##### INFORMATION GIVEN #####

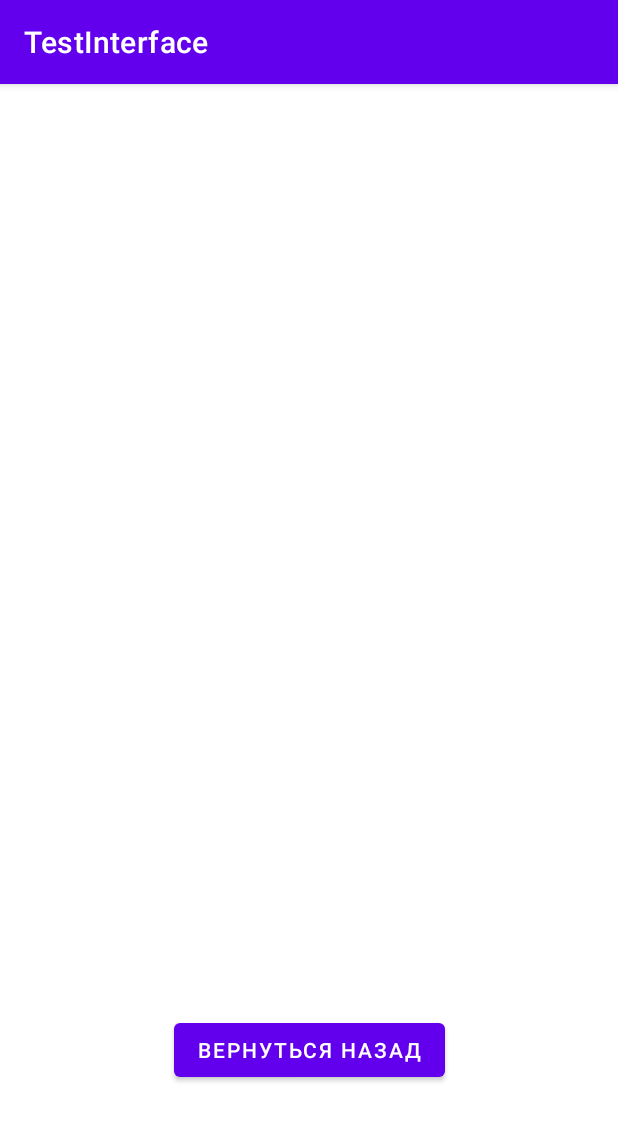
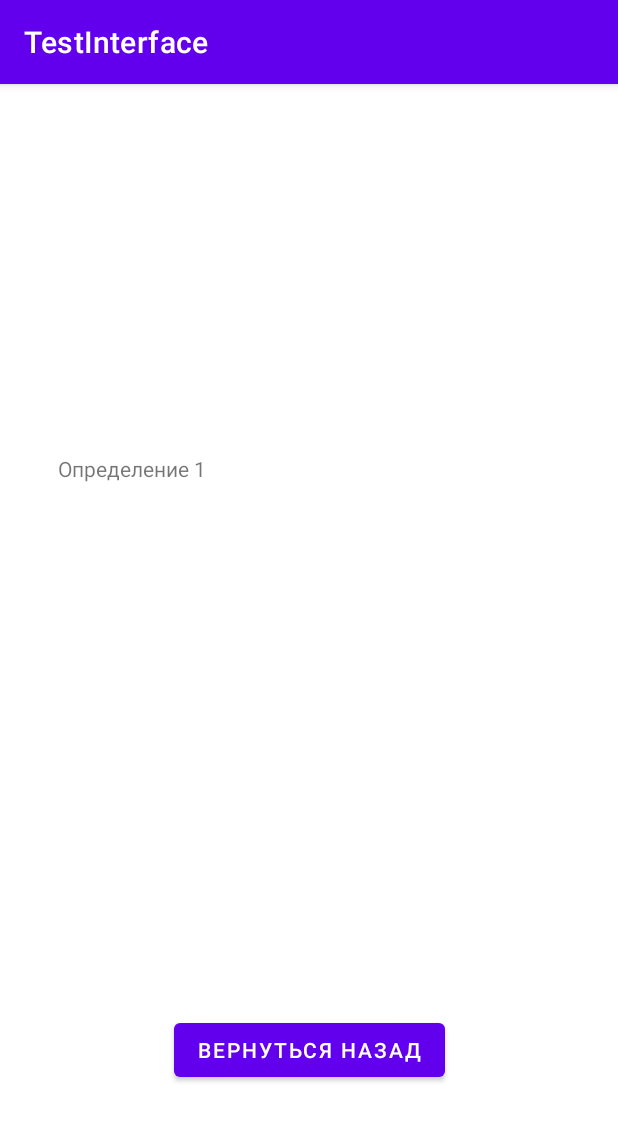
Before and after one commit to gallyamovann/student-s-handbook, an Android app: the PracticeActivity screen opened directly, with no data from a screen before it, on a phone screen of 412 x 824 dp. Shown: the top 1121 px of the screen. Run offline under Robolectric (Android 15) with nearby library versions, the phone set to English and light mode, and no system bars.

Commit message:
deleted useless files + some fixing

```diff
--- a/app/src/main/AndroidManifest.xml
+++ b/app/src/main/AndroidManifest.xml
@@ -23,9 +23,6 @@
             </intent-filter>
         </activity>
         <activity android:name=".SubjectsActivity" />
-        <activity android:name=".AlgebraActivity" />
-        <activity android:name=".GeometryActivity" />
-        <activity android:name=".MathsActivity" />
         <activity android:name=".StudyOptionsActivity" />
     </application>
 
--- /dev/null
+++ b/app/src/main/java/com/example/testinterface/ChooseEgeActivity.kt
@@ -0,0 +1,5 @@
+package com.example.testinterface
+
+class ChooseEgeActivity {
+    //TODO - псевдовыбор предметов : математика профиль/математика база/русский язык
+}
--- a/app/src/main/java/com/example/testinterface/PracticeActivity.kt
+++ b/app/src/main/java/com/example/testinterface/PracticeActivity.kt
@@ -1,13 +1,21 @@
 package com.example.testinterface
 
 import android.content.Intent
+import android.database.Cursor
+import android.database.sqlite.SQLiteDatabase
 import androidx.appcompat.app.AppCompatActivity
 import android.os.Bundle
 import android.util.Log
 import android.widget.Button
 import android.widget.TextView
+import java.io.IOException
+import java.sql.SQLException
 
 class PracticeActivity : AppCompatActivity() {
+    //
+    private var mDBHelper: DatabaseHelper? = null
+    private var mDb: SQLiteDatabase? = null
+    //
     var nameOfOption: String? = null
     var nameOfSubject: String? = null
     override fun onCreate(savedInstanceState: Bundle?) {
@@ -28,6 +36,24 @@ class PracticeActivity : AppCompatActivity() {
             i.putExtras(extras)
             startActivity(i)
         }
+
+        mDBHelper = DatabaseHelper(this)
+
+        try {
+            mDBHelper!!.updateDataBase()
+        } catch (mIOException: IOException) {
+            throw Error("UnableToUpdateDatabase")
+        }
+
+        mDb = try {
+            mDBHelper!!.writableDatabase
+        } catch (mSQLException: SQLException) {
+            throw mSQLException
+        }
+        val cursor: Cursor = mDb!!.rawQuery("SELECT * FROM theory_algebra", null)
+        cursor.moveToFirst()
+        findViewById<TextView>(R.id.textViewTask).text = cursor.getString(1);
+        cursor.close()
     }
 
     override fun onStart() {
--- a/app/src/main/java/com/example/testinterface/StudyOptionsActivity.kt
+++ b/app/src/main/java/com/example/testinterface/StudyOptionsActivity.kt
@@ -37,6 +37,7 @@ class StudyOptionsActivity : AppCompatActivity() {
             Log.v("Subjects", "Back-to-subjects-activity button was pressed")
             val i = Intent(this, SubjectsActivity::class.java)
             startActivity(i)
+            //finish()
         }
     }
 
--- a/app/src/main/java/com/example/testinterface/SubjectsActivity.kt
+++ b/app/src/main/java/com/example/testinterface/SubjectsActivity.kt
@@ -18,6 +18,7 @@ class SubjectsActivity : AppCompatActivity() {
             Log.v("Subjects", "Back-to-main-activity button was pressed")
             val i = Intent(this, MainActivity::class.java)
             startActivity(i)
+           // finish()
         }
 
         findViewById<Button>(R.id.buttonAlgebra).setOnClickListener {
--- /dev/null
+++ b/app/src/main/res/layout/activity_choose_ege.xml
@@ -0,0 +1,6 @@
+<?xml version="1.0" encoding="utf-8"?>
+<androidx.constraintlayout.widget.ConstraintLayout xmlns:android="http://schemas.android.com/apk/res/android"
+    android:layout_width="match_parent"
+    android:layout_height="match_parent">
+
+</androidx.constraintlayout.widget.ConstraintLayout>
--- a/app/src/main/res/layout/activity_practice.xml
+++ b/app/src/main/res/layout/activity_practice.xml
@@ -11,10 +11,12 @@
         android:layout_width="0dp"
         android:layout_height="46dp"
         android:text="Изучаемая теория"
-        tools:layout_editor_absoluteX="0"
-        tools:layout_editor_absoluteY="0dp"
-        app:layout_constraintEnd_toEndOf="parent" app:layout_constraintStart_toStartOf="parent"
-        app:layout_constraintTop_toTopOf="parent" app:layout_constraintBottom_toBottomOf="parent"/>
+        app:layout_constraintBottom_toBottomOf="parent"
+        app:layout_constraintEnd_toEndOf="parent"
+        app:layout_constraintHorizontal_bias="1.0"
+        app:layout_constraintStart_toStartOf="parent"
+        app:layout_constraintTop_toTopOf="parent"
+        app:layout_constraintVertical_bias="0.113" />
 
     <TextView
         android:id="@+id/fromPractice"
@@ -26,7 +28,7 @@
         app:layout_constraintHorizontal_bias="0.0"
         app:layout_constraintStart_toStartOf="parent"
         app:layout_constraintTop_toTopOf="parent"
-        app:layout_constraintVertical_bias="0.611" />
+        app:layout_constraintVertical_bias="0.245" />
 
     <Button
         android:id="@+id/backToSubjects"
@@ -38,4 +40,16 @@
         app:layout_constraintEnd_toEndOf="parent"
         app:layout_constraintStart_toStartOf="parent" />
 
+    <TextView
+        android:id="@+id/textViewTask"
+        android:layout_width="335dp"
+        android:layout_height="321dp"
+        android:layout_marginTop="81dp"
+        android:layout_marginBottom="64dp"
+        android:text="TextView"
+        app:layout_constraintBottom_toTopOf="@+id/backToSubjects"
+        app:layout_constraintEnd_toEndOf="parent"
+        app:layout_constraintStart_toStartOf="parent"
+        app:layout_constraintTop_toTopOf="@+id/fromPractice" />
+
 </androidx.constraintlayout.widget.ConstraintLayout>
```
Also changed, not shown: app/src/main/java/com/example/testinterface/AlgebraActivity.kt (deleted, +0 -43 lines), app/src/main/java/com/example/testinterface/GeometryActivity.kt (deleted, +0 -42 lines), app/src/main/java/com/example/testinterface/MathsActivity.kt (deleted, +0 -42 lines), app/src/main/res/layout/activity_algebra.xml (deleted, +0 -33 lines), app/src/main/res/layout/activity_geometry.xml (deleted, +0 -37 lines), app/src/main/res/layout/activity_maths.xml (deleted, +0 -33 lines).
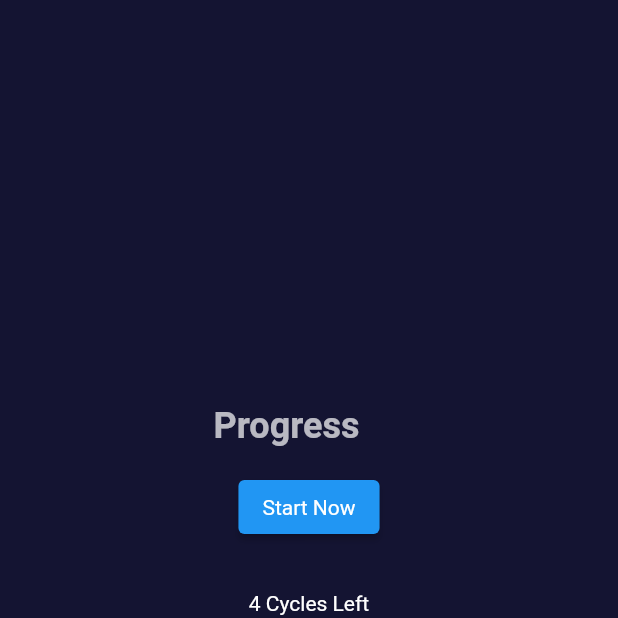
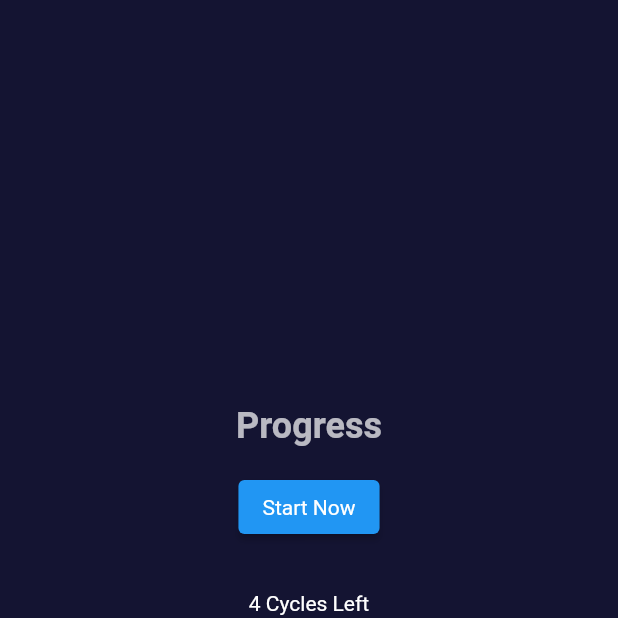
Before and after one commit to HTN-Team-Kirbo/Tomato, a Flutter app: the ProgressPage screen opened directly, on a phone screen of 412 x 824 dp, the top half of it. Run offline on Flutter 3.47's test engine with Material 2 defaults, Android fonts, the phone set to English and light mode, and no system bars; our stand-ins replace cloud_firestore, firebase_auth, firebase_core; accounts and stored records are empty; Roboto replaces fonts that are missing (Hind).

Commit message:
Update progress.dart

```diff
--- a/htn_tomato/lib/progress.dart
+++ b/htn_tomato/lib/progress.dart
@@ -74,7 +74,7 @@ class _ProgressState extends State<ProgressPage> {
                 Column(mainAxisAlignment: MainAxisAlignment.center, children: <
                     Widget>[
           Padding(
-              padding: EdgeInsets.fromLTRB(10, 0, 40, 0),
+              padding: EdgeInsets.fromLTRB(40, 0, 40, 0),
               child: Text(
                 "Progress",
                 textAlign: TextAlign.center,
```
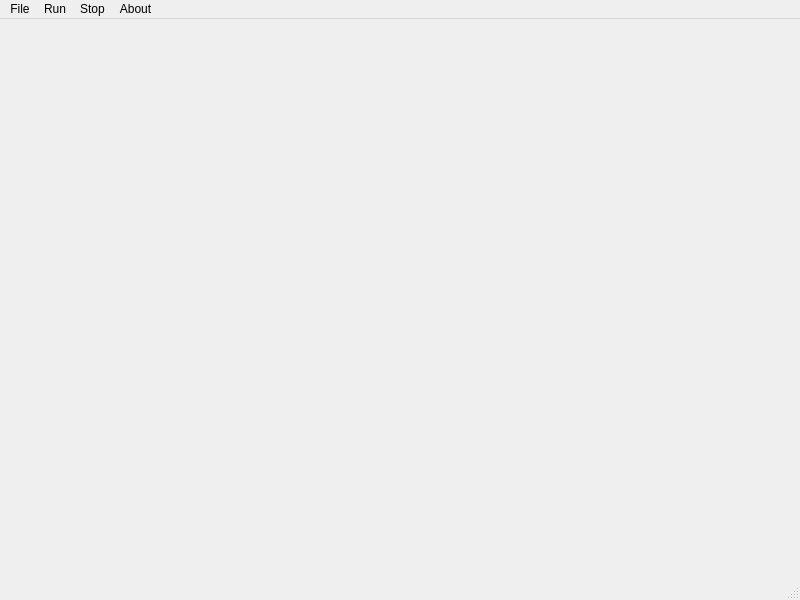
This is ui/mrMainWindow.ui in Dufeu/MR52_R-n-Game as Qt 5 draws it before an edit. The edited form follows.
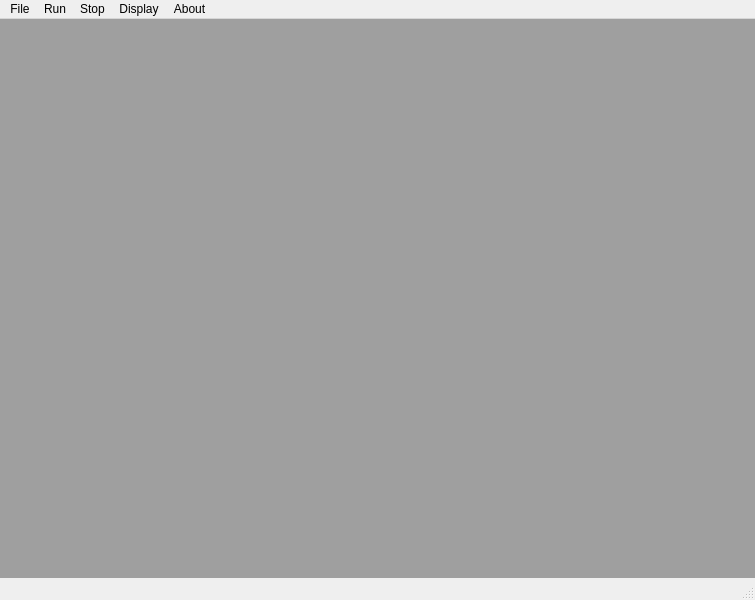
This is the edited form. Icons and pictures are not drawn.

```diff
--- a/ui/mrMainWindow.ui
+++ b/ui/mrMainWindow.ui
@@ -6,7 +6,7 @@
    <rect>
     <x>0</x>
     <y>0</y>
-    <width>800</width>
+    <width>755</width>
     <height>600</height>
    </rect>
   </property>
@@ -14,14 +14,31 @@
    <string>MainWindow</string>
   </property>
   <widget class="QWidget" name="centralwidget">
-   <layout class="QGridLayout" name="gridLayout"/>
+   <layout class="QGridLayout" name="gridLayout">
+    <property name="margin">
+     <number>0</number>
+    </property>
+    <property name="spacing">
+     <number>0</number>
+    </property>
+    <item row="0" column="0">
+     <layout class="QGridLayout" name="gridLayout_2">
+      <property name="spacing">
+       <number>0</number>
+      </property>
+      <item row="0" column="0">
+       <widget class="QMdiArea" name="mdiArea"/>
+      </item>
+     </layout>
+    </item>
+   </layout>
   </widget>
   <widget class="QMenuBar" name="menubar">
    <property name="geometry">
     <rect>
      <x>0</x>
      <y>0</y>
-     <width>800</width>
+     <width>755</width>
      <height>21</height>
     </rect>
    </property>
@@ -59,9 +76,17 @@
     <addaction name="actionAbout_Me"/>
     <addaction name="actionVersion"/>
    </widget>
+   <widget class="QMenu" name="menuDisplay">
+    <property name="title">
+     <string>Display</string>
+    </property>
+    <addaction name="actionKeyboard_Table"/>
+    <addaction name="actionMouse_Table"/>
+   </widget>
    <addaction name="menuFile"/>
    <addaction name="menuRun"/>
    <addaction name="menuStop"/>
+   <addaction name="menuDisplay"/>
    <addaction name="menuAbout"/>
   </widget>
   <widget class="QStatusBar" name="statusbar"/>
```
Left out of the diff: 28 changed lines with no effect on the pictures.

#####

(GOAL OF THE EXERCISE): Filter the entries above and return only the lines holding "null".

(TASK RESULT):
--- /dev/null
+    private var mDBHelper: DatabaseHelper? = null
+    private var mDb: SQLiteDatabase? = null
     var nameOfOption: String? = null
     var nameOfSubject: String? = null
+        val cursor: Cursor = mDb!!.rawQuery("SELECT * FROM theory_algebra", null)
--- /dev/null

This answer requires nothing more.